CPVC isn’t a one-size-fits-all product. While it’s available in pipes of different diameters, those diameters can vary. PVC is available in nominal sizes, known as NPS (nominal pipe size). CPVC is available in both nominal widths and copper tube sizes (CTS). NPS describes the size of the interior diameter of the pipe, and CTS describes the size of the outside of the pipe.
Also, CPVC is available in both Schedule 40 and Schedule 80, and this describes the thickness of the pipe’s wall. Though they have the same chemical resistance and heat range, Schedule 40 is thinner than Schedule 80, giving Schedule 40 a bit less strength but it’s slightly more flexible. CPVC also comes in three colors, including off-white, light gray, or yellow.
CPVC isn’t just for industrial and commercial settings.
There are more uses for CPVC pipes than just factories and commercial buildings. CPVC works very well as a potable water distribution pipe, making it an ideal choice for residential plumbing applications.

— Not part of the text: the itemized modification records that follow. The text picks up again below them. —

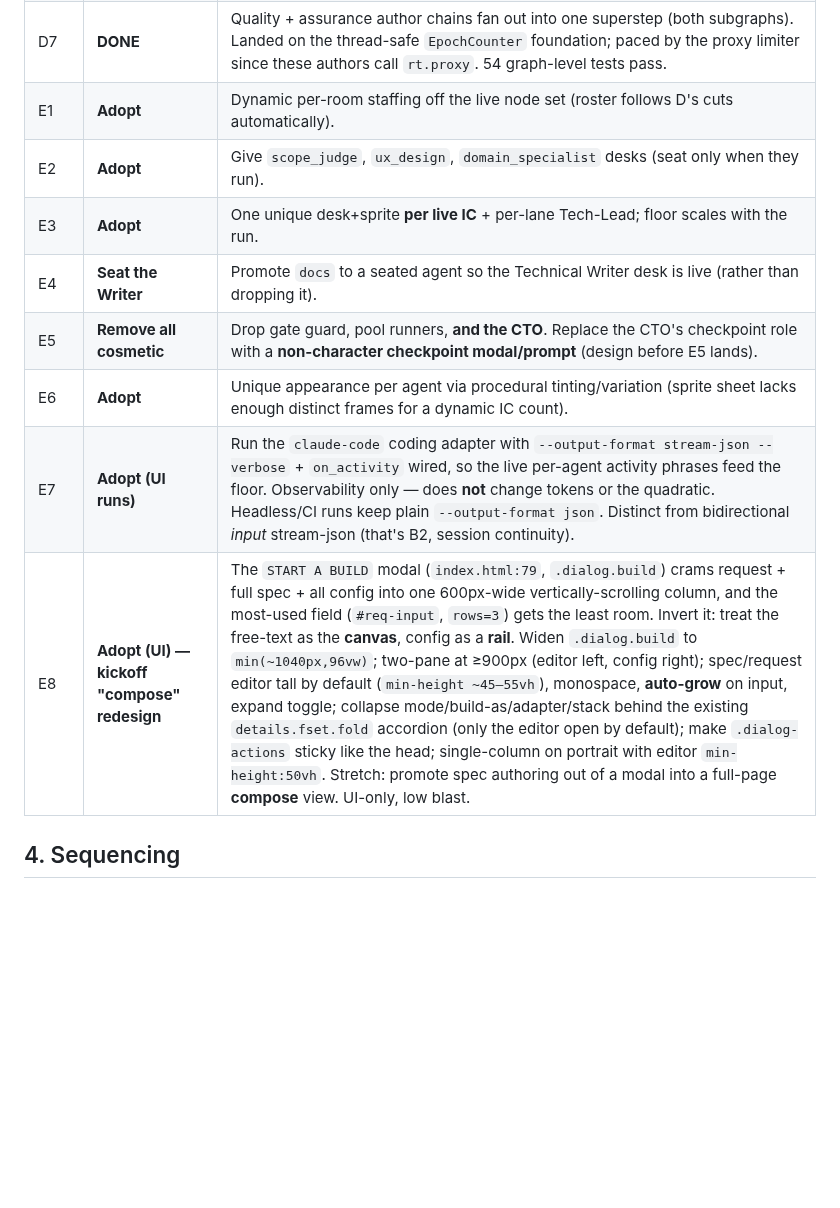
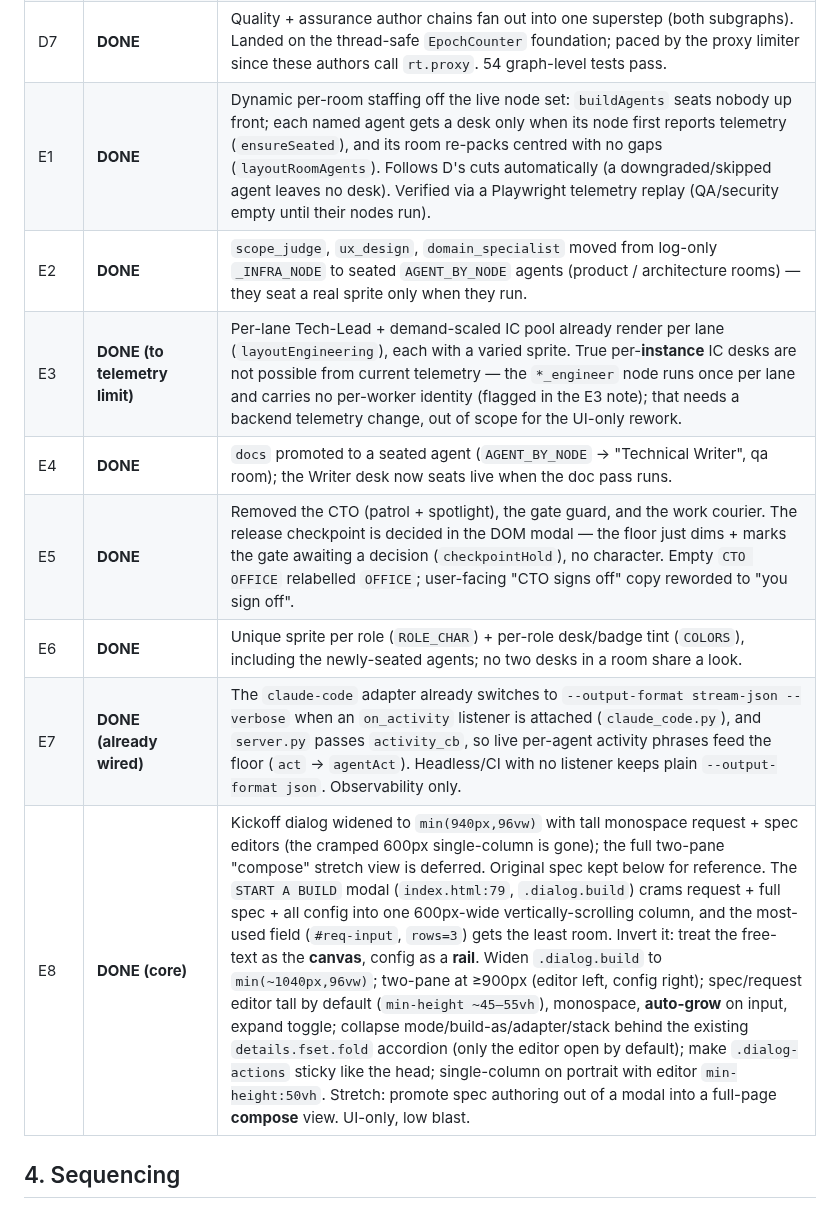
Before and after one commit to volts-inventory/Foundry, a Markdown page: PIPELINE_OPTIMIZATION_PLAN.md, the part around the change. Drawn GitHub-style; blank space fills up the shorter version.

Commit message:
Plan: mark Workstream E (UI floor rework) done
E1/E2/E4/E5/E6 shipped (dynamic 1:1 desks, seated invisible agents, Writer
seated, cosmetic characters removed, unique per-role look). E7 was already
wired in the claude-code adapter. E3 met to the telemetry limit (per-instance
IC identity needs a backend change). E8 core landed earlier.

```diff
--- a/PIPELINE_OPTIMIZATION_PLAN.md
+++ b/PIPELINE_OPTIMIZATION_PLAN.md
@@ -300,14 +300,14 @@ flagged below; everything else is decided.
 | D5 | **Reframed → downgrade sdet** | Verified: `sdet` does NOT execute E2E (it authors a report via one model call); the assurance E2E gate re-runs pytest itself and reads nothing from sdet. So there is **no duplicate execution** to remove. The `E2EReport` is build-dead advisory (docs-only), so the real action is downgrade `sdet` **T2→T3**. Implemented. |
 | D6 | **Adopt** | Downgrade `docs` to **T3** and make it async / non-blocking on the release path. |
 | D7 | **DONE** | Quality + assurance author chains fan out into one superstep (both subgraphs). Landed on the thread-safe `EpochCounter` foundation; paced by the proxy limiter since these authors call `rt.proxy`. 54 graph-level tests pass. |
-| E1 | **Adopt** | Dynamic per-room staffing off the live node set (roster follows D's cuts automatically). |
-| E2 | **Adopt** | Give `scope_judge`, `ux_design`, `domain_specialist` desks (seat only when they run). |
-| E3 | **Adopt** | One unique desk+sprite **per live IC** + per-lane Tech-Lead; floor scales with the run. |
-| E4 | **Seat the Writer** | Promote `docs` to a seated agent so the Technical Writer desk is live (rather than dropping it). |
-| E5 | **Remove all cosmetic** | Drop gate guard, pool runners, **and the CTO**. Replace the CTO's checkpoint role with a **non-character checkpoint modal/prompt** (design before E5 lands). |
-| E6 | **Adopt** | Unique appearance per agent via procedural tinting/variation (sprite sheet lacks enough distinct frames for a dynamic IC count). |
-| E7 | **Adopt (UI runs)** | Run the `claude-code` coding adapter with `--output-format stream-json --verbose` + `on_activity` wired, so the live per-agent activity phrases feed the floor. Observability only — does **not** change tokens or the quadratic. Headless/CI runs keep plain `--output-format json`. Distinct from bidirectional *input* stream-json (that's B2, session continuity). |
-| E8 | **Adopt (UI) — kickoff "compose" redesign** | The `START A BUILD` modal (`index.html:79`, `.dialog.build`) crams request + full spec + all config into one 600px-wide vertically-scrolling column, and the most-used field (`#req-input`, `rows=3`) gets the least room. Invert it: treat the free-text as the **canvas**, config as a **rail**. Widen `.dialog.build` to `min(~1040px,96vw)`; two-pane at ≥900px (editor left, config right); spec/request editor tall by default (`min-height ~45–55vh`), monospace, **auto-grow** on input, expand toggle; collapse mode/build-as/adapter/stack behind the existing `details.fset.fold` accordion (only the editor open by default); make `.dialog-actions` sticky like the head; single-column on portrait with editor `min-height:50vh`. Stretch: promote spec authoring out of a modal into a full-page **compose** view. UI-only, low blast. |
+| E1 | **DONE** | Dynamic per-room staffing off the live node set: `buildAgents` seats nobody up front; each named agent gets a desk only when its node first reports telemetry (`ensureSeated`), and its room re-packs centred with no gaps (`layoutRoomAgents`). Follows D's cuts automatically (a downgraded/skipped agent leaves no desk). Verified via a Playwright telemetry replay (QA/security empty until their nodes run). |
+| E2 | **DONE** | `scope_judge`, `ux_design`, `domain_specialist` moved from log-only `_INFRA_NODE` to seated `AGENT_BY_NODE` agents (product / architecture rooms) — they seat a real sprite only when they run. |
+| E3 | **DONE (to telemetry limit)** | Per-lane Tech-Lead + demand-scaled IC pool already render per lane (`layoutEngineering`), each with a varied sprite. True per-**instance** IC desks are not possible from current telemetry — the `*_engineer` node runs once per lane and carries no per-worker identity (flagged in the E3 note); that needs a backend telemetry change, out of scope for the UI-only rework. |
+| E4 | **DONE** | `docs` promoted to a seated agent (`AGENT_BY_NODE` → "Technical Writer", qa room); the Writer desk now seats live when the doc pass runs. |
+| E5 | **DONE** | Removed the CTO (patrol + spotlight), the gate guard, and the work courier. The release checkpoint is decided in the DOM modal — the floor just dims + marks the gate awaiting a decision (`checkpointHold`), no character. Empty `CTO OFFICE` relabelled `OFFICE`; user-facing "CTO signs off" copy reworded to "you sign off". |
+| E6 | **DONE** | Unique sprite per role (`ROLE_CHAR`) + per-role desk/badge tint (`COLORS`), including the newly-seated agents; no two desks in a room share a look. |
+| E7 | **DONE (already wired)** | The `claude-code` adapter already switches to `--output-format stream-json --verbose` when an `on_activity` listener is attached (`claude_code.py`), and `server.py` passes `activity_cb`, so live per-agent activity phrases feed the floor (`act` → `agentAct`). Headless/CI with no listener keeps plain `--output-format json`. Observability only. |
+| E8 | **DONE (core)** | Kickoff dialog widened to `min(940px,96vw)` with tall monospace request + spec editors (the cramped 600px single-column is gone); the full two-pane "compose" stretch view is deferred. Original spec kept below for reference. The `START A BUILD` modal (`index.html:79`, `.dialog.build`) crams request + full spec + all config into one 600px-wide vertically-scrolling column, and the most-used field (`#req-input`, `rows=3`) gets the least room. Invert it: treat the free-text as the **canvas**, config as a **rail**. Widen `.dialog.build` to `min(~1040px,96vw)`; two-pane at ≥900px (editor left, config right); spec/request editor tall by default (`min-height ~45–55vh`), monospace, **auto-grow** on input, expand toggle; collapse mode/build-as/adapter/stack behind the existing `details.fset.fold` accordion (only the editor open by default); make `.dialog-actions` sticky like the head; single-column on portrait with editor `min-height:50vh`. Stretch: promote spec authoring out of a modal into a full-page **compose** view. UI-only, low blast. |
 
 ## 4. Sequencing
 
```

While there aren’t many codes that require CPVC, its long-lasting and durable characteristics make it an excellent choice in residential settings. If there’s a reason not to use it, it’s the price. CPVC is sometimes six times more expensive than PVC. For that reason, many plumbers and DIYers choose to only use it for the hot water distribution pipes, leaving the cold water for PVC piping. Both types are recognized by most plumbing codes.